Motley Fool Stock Advisor[edit]

In April 2002, the company launched the first of its premium subscription services. David and Tom Gardner pick one stock each month in a brotherly competition to best each other and the S&P 500. They maintain a consistent buy-and-hold style, tending to let their winning stocks compound returns over longer periods of time. As of January 2014 their average returns on the stocks recommended is 148.52%.[10]

Others[edit]

Community discussion boards[edit]

The Motley Fool hosts on-line discussion boards for the purpose of helping people make better financial decisions. Registered users can get access to all non-newsletter boards that cover a variety of stock, personal finance, and investing concepts. The discussion boards are used heavily to recruit future Motley Fool staffers, with frequent posters first awarded free subscriptions to their favorite newsletters, to eventually receiving a small stipend and "TMF" username moniker to patrol the boards. Some veteran posters have gone on to found investment newsletters and hedge funds of their own for example Stephen Bland in the UK who launched The Dividend Letter in 2008.

Blog Network[edit]

The MF Blog Network is a stock analysis and news site that provides a platform for non Motley Fool staff writers to submit articles. They receive compensation ($50) for each article submitted and additional compensation for how many recommendations or "editors picks" they receive.
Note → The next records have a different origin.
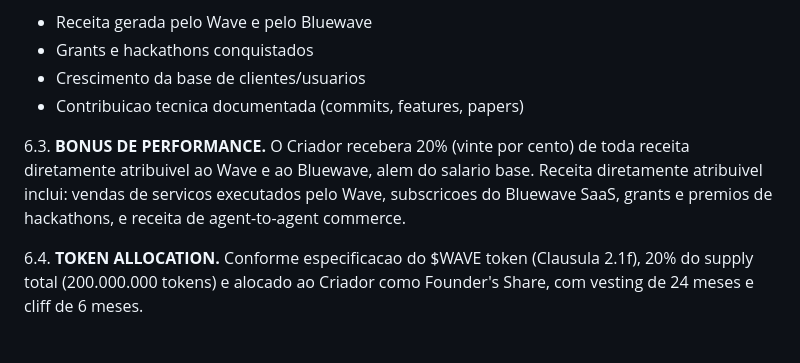
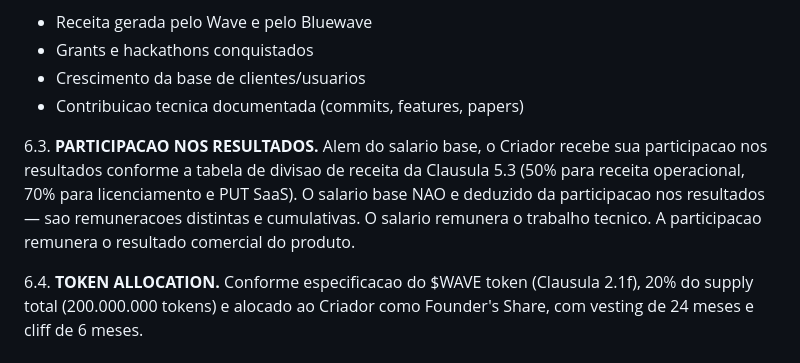
Before and after one commit to Galmanus/bluewave, a Markdown page: docs/IALUM_IP_PARTNERSHIP_AGREEMENT.md, the part around the change. GitHub-like rendering.

Commit message:
Fix conflicting revenue clauses: 6.3 now references 5.3, not separate %
Clause 6.3 previously said "20% bonus" which conflicted with
Clause 5.3's "50% revenue split". Now 6.3 explicitly references
5.3 as the single source of truth for revenue sharing.

Clarifies: salary and revenue share are distinct and cumulative.
Salary pays for technical work. Revenue share pays for commercial
results. One does not reduce the other.

Co-Authored-By: Claude Opus 4.6 (1M context) <noreply@anthropic.com>

```diff
--- a/docs/IALUM_IP_PARTNERSHIP_AGREEMENT.md
+++ b/docs/IALUM_IP_PARTNERSHIP_AGREEMENT.md
@@ -165,7 +165,7 @@ Para equilibrar os riscos:
 - Crescimento da base de clientes/usuarios
 - Contribuicao tecnica documentada (commits, features, papers)
 
-6.3. **BONUS DE PERFORMANCE.** O Criador recebera 20% (vinte por cento) de toda receita diretamente atribuivel ao Wave e ao Bluewave, alem do salario base. Receita diretamente atribuivel inclui: vendas de servicos executados pelo Wave, subscricoes do Bluewave SaaS, grants e premios de hackathons, e receita de agent-to-agent commerce.
+6.3. **PARTICIPACAO NOS RESULTADOS.** Alem do salario base, o Criador recebe sua participacao nos resultados conforme a tabela de divisao de receita da Clausula 5.3 (50% para receita operacional, 70% para licenciamento e PUT SaaS). O salario base NAO e deduzido da participacao nos resultados — sao remuneracoes distintas e cumulativas. O salario remunera o trabalho tecnico. A participacao remunera o resultado comercial do produto.
 
 6.4. **TOKEN ALLOCATION.** Conforme especificacao do $WAVE token (Clausula 2.1f), 20% do supply total (200.000.000 tokens) e alocado ao Criador como Founder's Share, com vesting de 24 meses e cliff de 6 meses.
 
```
The Foolish Four[edit]

In 2000, the Motley Fool ran into controversy with its eventually discredited Foolish Four investment theory.[11] The theory had been constituted squarely on the shoulders of the Dogs of the Dow analysis popular at the time. In the same year, Motley Fool writer Ann Coleman admitted that the Foolish Four method "turned out to be not nearly as wonderful a strategy as we thought."[12]

See also[edit]

References[edit]

  1. ^ fool.com
  2. ^ "New mutual fund is both motley and foolish". Marketwatch.com. Retrieved 2013-09-12. 
  3. ^ Harold Bloom, Pamela Loos As You Like It 2007 p10 "Indeed, after meeting Touchstone, Jaques wants to change his own life, to take on the life of a motley fool himself."
  4. ^ William Shakespeare As You Like It Sparklesoup Classics 2004 p23 "DUKE SENIOR. Why, how now, monsieur! what a life is this, That your poor friends must woo your company? What, you look merrily! JAQUES. A fool, a fool! I met a fool i' th' forest, A motley fool."
  5. ^ "About The Motley Fool:History". Fool.com. Retrieved 2013-09-12. 
  6. ^ "The Motley Fools Rule Breakers Rule Makers : The Foolish Guide To Picking Stocks: David Gardner, Tom Gardner: 9780684857176: Amazon.com: Books". Amazon.com. Retrieved 2013-09-12. 
  7. ^ "About Us - Fool Canada". Retrieved 13 May 2013. 
  8. ^ "About Us - Fool Australia". Retrieved 13 May 2013. 
  9. ^ "About Us - Fool Singapore". Retrieved 13 May 2013. 
  10. ^ fool.com
  11. ^ "Dogs of the Dow and the Foolish Four". Investorhome.com. Retrieved 2013-09-12. 
  12. ^ "Fool Four Moves On". Fool.com. Retrieved 2013-09-12. 

External links[edit]